This paper presents an approach for estimation of ultrasonic time-of-flight (TOF) within a Non Destructive Testing (NDT) and Structural Health Monitoring (SHM) context. The presented method leverages recent advances in the field of Compressive Sensing (CS), which makes use of sparsity in a transform domain of a signal in order to reduce the number of samples required to store it. For this, the ultrasound signals are considered to be sparse in their autocorrelation domain and a method is suggested for building suitable basis functions, based on Hankel matrices, which transform a signal into its autocorrelation domain. It is shown how this can be combined with standard CS techniques in order to achieve very low error in TOF estimates with up to one-tenth of the original ultrasound samples.
Original languageEnglish
Number of pages12
Publication statusPublished - 12 Sep 2017
Event11th International Workshop on Structural Health Monitoring - Stanford, United States
Duration: 12 Sep 201714 Sep 2017
Conference number: 11
http://web.stanford.edu/group/sacl/workshop/IWSHM2017/

Conference

Conference11th International Workshop on Structural Health Monitoring
Abbreviated titleIWSHM 2017
CountryUnited States
CityStanford
Period12/09/1714/09/17
Internet address

Keywords

  • time-of-flight (TOF)
  • ultrasound pulses
  • non destructive testing
  • NDT
  • ultrasound signals

Fingerprint Dive into the research topics of 'Compressive sensing for direct time of flight estimation in ultrasound-based NDT'. Together they form a unique fingerprint.

  • Cite this
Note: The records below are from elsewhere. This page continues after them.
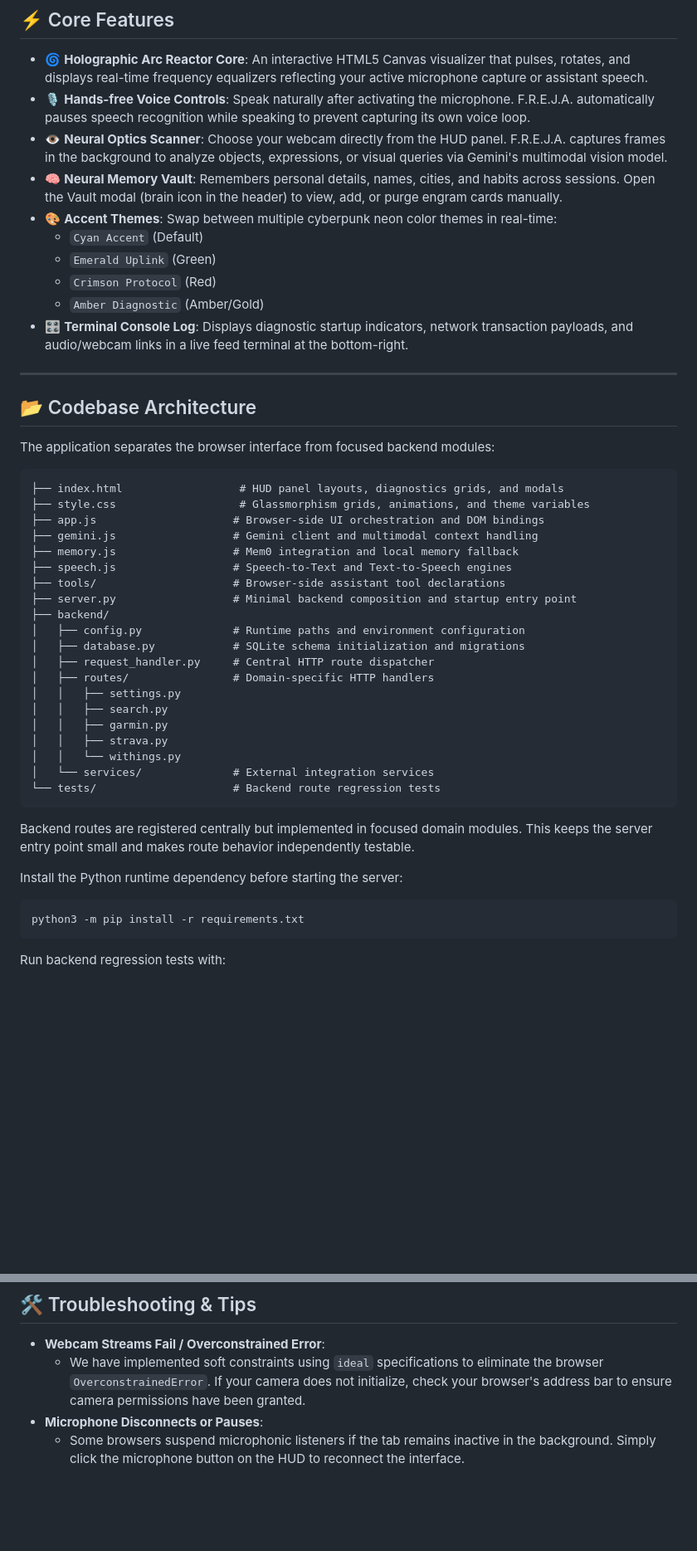
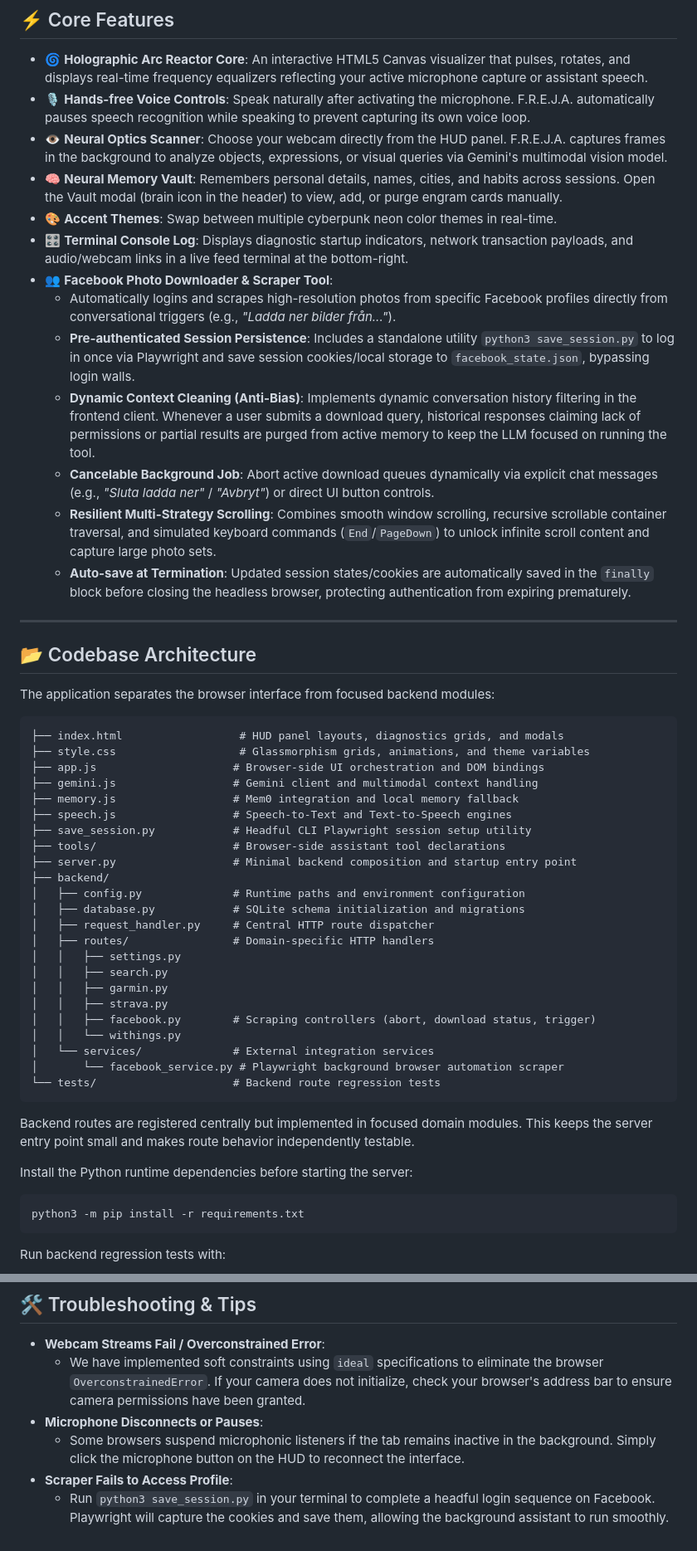
Before and after one commit to anderssjoeberg75/Freja-AI-assistant, a Markdown page: README.md, 2 parts joined by grey strips. Shown at 83% size. Rendered like a GitHub page; blank space fills up the shorter version.

Commit message:
Update README with Facebook scraper service, active session state persistence, and cancellation controls

````diff
--- a/README.md
+++ b/README.md
@@ -55,12 +55,15 @@ To unlock F.R.E.J.A.'s full cognitive capabilities, configure your credentials i
 * 🎙️ **Hands-free Voice Controls**: Speak naturally after activating the microphone. F.R.E.J.A. automatically pauses speech recognition while speaking to prevent capturing its own voice loop.
 * 👁️ **Neural Optics Scanner**: Choose your webcam directly from the HUD panel. F.R.E.J.A. captures frames in the background to analyze objects, expressions, or visual queries via Gemini's multimodal vision model.
 * 🧠 **Neural Memory Vault**: Remembers personal details, names, cities, and habits across sessions. Open the Vault modal (brain icon in the header) to view, add, or purge engram cards manually.
-* 🎨 **Accent Themes**: Swap between multiple cyberpunk neon color themes in real-time:
-  - `Cyan Accent` (Default)
-  - `Emerald Uplink` (Green)
-  - `Crimson Protocol` (Red)
-  - `Amber Diagnostic` (Amber/Gold)
+* 🎨 **Accent Themes**: Swap between multiple cyberpunk neon color themes in real-time.
 * 🎛️ **Terminal Console Log**: Displays diagnostic startup indicators, network transaction payloads, and audio/webcam links in a live feed terminal at the bottom-right.
+* 👥 **Facebook Photo Downloader & Scraper Tool**:
+  - Automatically logins and scrapes high-resolution photos from specific Facebook profiles directly from conversational triggers (e.g., *"Ladda ner bilder från..."*).
+  - **Pre-authenticated Session Persistence**: Includes a standalone utility `python3 save_session.py` to log in once via Playwright and save session cookies/local storage to `facebook_state.json`, bypassing login walls.
+  - **Dynamic Context Cleaning (Anti-Bias)**: Implements dynamic conversation history filtering in the frontend client. Whenever a user submits a download query, historical responses claiming lack of permissions or partial results are purged from active memory to keep the LLM focused on running the tool.
+  - **Cancelable Background Job**: Abort active download queues dynamically via explicit chat messages (e.g., *"Sluta ladda ner"* / *"Avbryt"*) or direct UI button controls.
+  - **Resilient Multi-Strategy Scrolling**: Combines smooth window scrolling, recursive scrollable container traversal, and simulated keyboard commands (`End`/`PageDown`) to unlock infinite scroll content and capture large photo sets.
+  - **Auto-save at Termination**: Updated session states/cookies are automatically saved in the `finally` block before closing the headless browser, protecting authentication from expiring prematurely.
 
 ---
 
@@ -75,6 +78,7 @@ The application separates the browser interface from focused backend modules:
 ├── gemini.js                  # Gemini client and multimodal context handling
 ├── memory.js                  # Mem0 integration and local memory fallback
 ├── speech.js                  # Speech-to-Text and Text-to-Speech engines
+├── save_session.py            # Headful CLI Playwright session setup utility
 ├── tools/                     # Browser-side assistant tool declarations
 ├── server.py                  # Minimal backend composition and startup entry point
 ├── backend/
@@ -86,14 +90,16 @@ The application separates the browser interface from focused backend modules:
 │   │   ├── search.py
 │   │   ├── garmin.py
 │   │   ├── strava.py
+│   │   ├── facebook.py        # Scraping controllers (abort, download status, trigger)
 │   │   └── withings.py
 │   └── services/              # External integration services
+│       └── facebook_service.py # Playwright background browser automation scraper
 └── tests/                     # Backend route regression tests
 ```
 
 Backend routes are registered centrally but implemented in focused domain modules. This keeps the server entry point small and makes route behavior independently testable.
 
-Install the Python runtime dependency before starting the server:
+Install the Python runtime dependencies before starting the server:
 
 ```bash
 python3 -m pip install -r requirements.txt
@@ -113,3 +119,5 @@ python3 -m unittest discover -v
   - We have implemented soft constraints using `ideal` specifications to eliminate the browser `OverconstrainedError`. If your camera does not initialize, check your browser's address bar to ensure camera permissions have been granted.
 * **Microphone Disconnects or Pauses**:
   - Some browsers suspend microphonic listeners if the tab remains inactive in the background. Simply click the microphone button on the HUD to reconnect the interface.
+* **Scraper Fails to Access Profile**:
+  - Run `python3 save_session.py` in your terminal to complete a headful login sequence on Facebook. Playwright will capture the cookies and save them, allowing the background assistant to run smoothly.
````
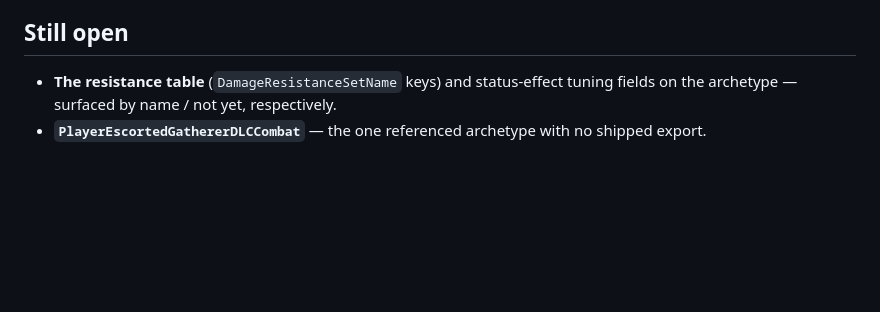
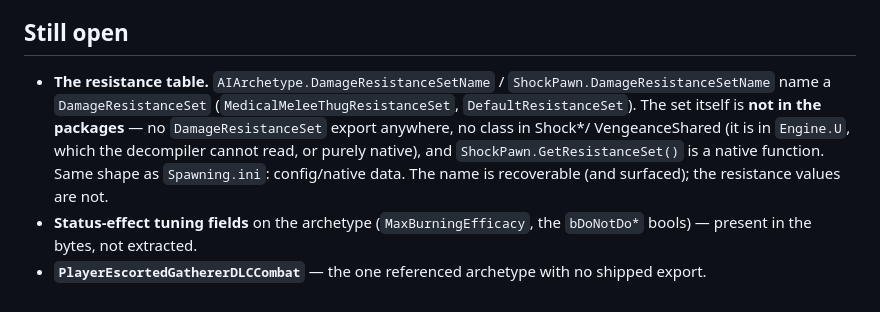
Before and after one commit to SloppiestPorkins/BioShockStudio, a Markdown page: docs/research/spawning.md, the part around the change. Drawn GitHub-style; blank space fills up the shorter version.

Commit message:
docs: resistance sets are config/native data, only the name is recoverable
DamageResistanceSet has no export in any package and no decompilable
class (Engine.U / native). ShockPawn.GetResistanceSet() is native. The
archetype names the set; AiArchetypeCatalog surfaces that name; the
values live wherever Spawning.ini does.

Co-Authored-By: Claude Sonnet 5 <noreply@anthropic.com>

```diff
--- a/docs/research/spawning.md
+++ b/docs/research/spawning.md
@@ -94,6 +94,12 @@ one DLC archetype and the ~46 `ArchetypeNames` entries no map references at all.
 
 ## Still open
 
-- **The resistance table** (`DamageResistanceSetName` keys) and status-effect tuning fields on the
-  archetype — surfaced by name / not yet, respectively.
+- **The resistance table.** `AIArchetype.DamageResistanceSetName` / `ShockPawn.DamageResistanceSetName`
+  name a `DamageResistanceSet` (`MedicalMeleeThugResistanceSet`, `DefaultResistanceSet`). The set
+  itself is **not in the packages** — no `DamageResistanceSet` export anywhere, no class in Shock*/
+  VengeanceShared (it is in `Engine.U`, which the decompiler cannot read, or purely native), and
+  `ShockPawn.GetResistanceSet()` is a native function. Same shape as `Spawning.ini`: config/native
+  data. The name is recoverable (and surfaced); the resistance values are not.
+- **Status-effect tuning fields** on the archetype (`MaxBurningEfficacy`, the `bDoNotDo*` bools) —
+  present in the bytes, not extracted.
 - **`PlayerEscortedGathererDLCCombat`** — the one referenced archetype with no shipped export.
```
    Fuentes, R., Worden, K., Antoniadou, I., Mineo, C., Pierce, S. G., & Cross, E. J. (2017). Compressive sensing for direct time of flight estimation in ultrasound-based NDT. Paper presented at 11th International Workshop on Structural Health Monitoring, Stanford, United States.